But before I get into a self-pitying “science is for the young” groove, let me tell you what I’ve learned so far.
First, a big thank you to Business Week. Yes, that’s right, Business Week. Not known for it’s scientific coverage, but the May 7, 2007 issue had a snippet on page 79 about the successful effort to create a substitute for industrial diamonds for slicing through steel. Apparently, the diamond reacts with the steel to form by-products that dull the blade. Scientists at UCLA have discovered a mixture of Boron and Rhenium that is hard enough to scratch diamond, and doesn’t react with steel. Press release dates to April 19, 2007, so it’s a pretty recent discovery.
In all fairness, Rhenium DiBoride is only harder than diamond in certain directions, due to its layered structure. But reading about it sent me to the web – what other substances have been discovered that are harder than diamond? Somehow, learning that diamond wasn’t the hardest material bar none made me realize that I last took Material Science coursework at Stanford in 1992.
Fortunately, in the 15 years since that coursework, a lot has happened to help me get up to speed in a matter of minutes. And I am glad I did, because new materials are just too cool.
First, let’s start with the simpler one: Ultrahard Fullerite. Fullerene is a form of carbon based on the structure of buckyball-fame. From Wikipedia:
Ultrahard fullerite () is a form of carbon which has been found to be harder than diamond, and which can be used to create even harder materials, such as aggregated diamond nanorods.
Specifically, it is a unique version of fullerene (which is a class of spherical, ellipsoidal, or tubular carbon molecules) with three-dimensional polymer bonds. This should not be confused with P-SWNT fullerite, which is also a polymerized version of fullerene. It has been shown that when testing diamond hardness with a scanning force microscope of specific construction, ultrahard fullerite can scratch diamond.
Very cool, but now, of course I’m thinking, “Tell me more about these aggregated diamond nanorods!” (I’m sure you were thinking the same thing.)
That, my friends, is a thing of beauty. According to this article at the European Synchotron Radiation Facility, Aggregated Diamond Nanorods are the least-compressible known material. To be specific, the density of ADNR is 0.2% to 0.4% greater than Diamond. ADNR is also 11% less compressible than diamond, and has an isothermal bulk modulus of 491 GPa (gigapascals) compared to just 442 for diamond.

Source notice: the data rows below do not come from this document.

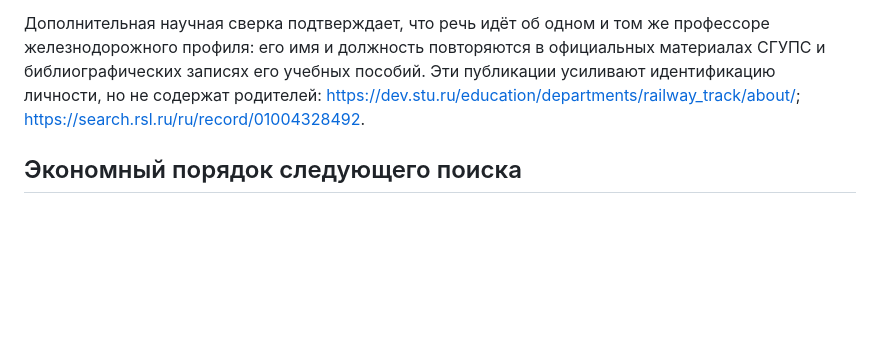
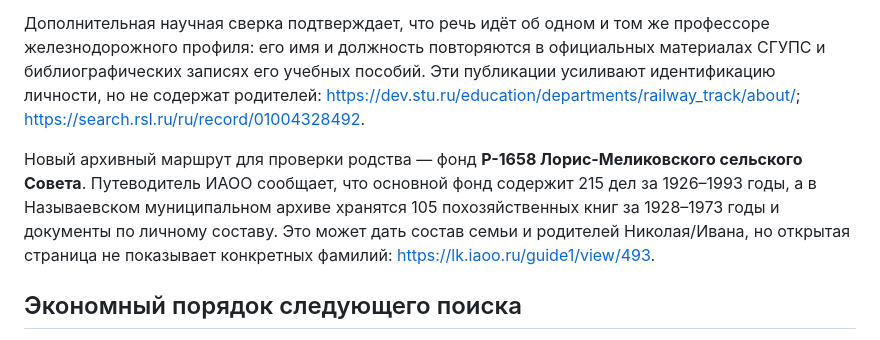
Before and after one commit to deprav1/rodoslovnaya, a Markdown page: docs/research/2026-10-07-family-documents.md, the part around the change. GitHub-like rendering; blank space fills up the shorter version.

```diff
--- a/docs/research/2026-10-07-family-documents.md
+++ b/docs/research/2026-10-07-family-documents.md
@@ -151,6 +151,14 @@
 <https://dev.stu.ru/education/departments/railway_track/about/>;
 <https://search.rsl.ru/ru/record/01004328492>.
 
+Новый архивный маршрут для проверки родства — фонд **Р-1658 Лорис-Меликовского
+сельского Совета**. Путеводитель ИАОО сообщает, что основной фонд содержит 215
+дел за 1926–1993 годы, а в Называевском муниципальном архиве хранятся 105
+похозяйственных книг за 1928–1973 годы и документы по личному составу. Это
+может дать состав семьи и родителей Николая/Ивана, но открытая страница не
+показывает конкретных фамилий:
+<https://lk.iaoo.ru/guide1/view/493>.
+
 ## Экономный порядок следующего поиска
 
 - **Шаг 1:** получить более резкую фотографию страницы с датой Людмилы и
```
Also changed, not shown: docs/research/2026-09-20-current-evidence-audit.md (+7 -0 lines).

Of course, I’m only reading about this now. PhysicsWeb.org had the coverage on this discovery in Germany back on August 26, 2005. (it’s actually a very clear & well written piece.) You can bet that the PhysicsWeb RSS feed is going into my reader tonight…

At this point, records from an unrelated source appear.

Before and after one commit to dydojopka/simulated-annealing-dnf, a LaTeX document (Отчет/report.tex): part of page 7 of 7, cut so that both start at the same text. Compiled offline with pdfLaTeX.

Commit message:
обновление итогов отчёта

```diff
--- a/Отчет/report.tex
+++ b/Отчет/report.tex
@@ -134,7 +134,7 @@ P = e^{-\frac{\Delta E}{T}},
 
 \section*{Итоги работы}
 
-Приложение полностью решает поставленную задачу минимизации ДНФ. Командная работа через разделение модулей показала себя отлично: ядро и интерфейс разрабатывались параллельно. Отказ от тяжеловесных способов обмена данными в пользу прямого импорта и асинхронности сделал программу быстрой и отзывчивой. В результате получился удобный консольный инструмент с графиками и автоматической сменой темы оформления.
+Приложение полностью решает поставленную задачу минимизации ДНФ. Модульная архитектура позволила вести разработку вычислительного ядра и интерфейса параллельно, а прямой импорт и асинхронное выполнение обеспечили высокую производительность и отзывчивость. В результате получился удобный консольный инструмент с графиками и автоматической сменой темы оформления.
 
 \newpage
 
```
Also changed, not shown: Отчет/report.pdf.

Wikipedia has a very nice summary here as well.
Oh well, better late than never. My guess is that one or two people out there also missed this, which is why I’m posting it tonight.

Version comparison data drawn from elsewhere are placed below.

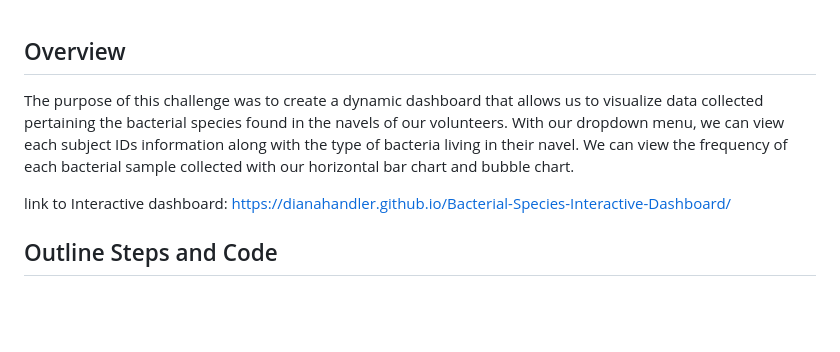
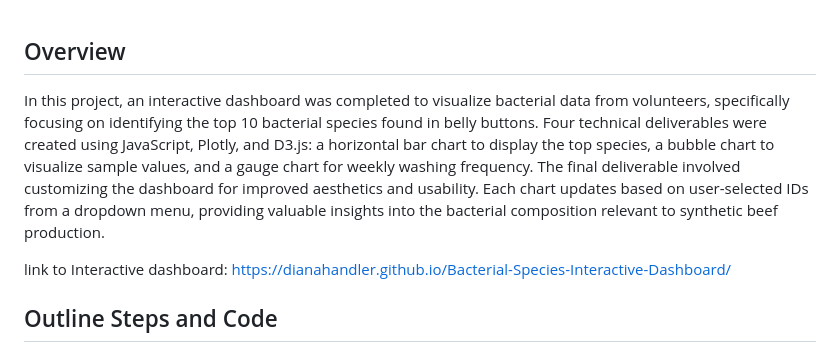
Before and after one commit to dianahandler/Bacterial-Species-Interactive-Dashboard, a Markdown page: README.md, the part around the change. GitHub-like rendering; blank space fills up the shorter version.

```diff
--- a/README.md
+++ b/README.md
@@ -1,6 +1,6 @@
 
 ## Overview
-The purpose of this challenge was to create a dynamic dashboard that allows us to visualize data collected pertaining the bacterial species found in the navels of our volunteers. With our dropdown menu, we can view each subject IDs information along with the type of bacteria living in their navel. We can view the frequency of each bacterial sample collected with our horizontal bar chart and bubble chart.
+In this project, an interactive dashboard was completed to visualize bacterial data from volunteers, specifically focusing on identifying the top 10 bacterial species found in belly buttons. Four technical deliverables were created using JavaScript, Plotly, and D3.js: a horizontal bar chart to display the top species, a bubble chart to visualize sample values, and a gauge chart for weekly washing frequency. The final deliverable involved customizing the dashboard for improved aesthetics and usability. Each chart updates based on user-selected IDs from a dropdown menu, providing valuable insights into the bacterial composition relevant to synthetic beef production.
 
 link to Interactive dashboard: https://dianahandler.github.io/Bacterial-Species-Interactive-Dashboard/
 
```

Now, I think we just need to find a way to start a luxury jewelry business that specializes in ADNR-based engagement rings. Why settle for diamond, which can get scratched so easily? We could make a fortune on this one on the high end…
Update (1/4/2010): See the comment from January 2010 below, but it seems Rhenium DiBoride is no longer assessed as harder than diamond.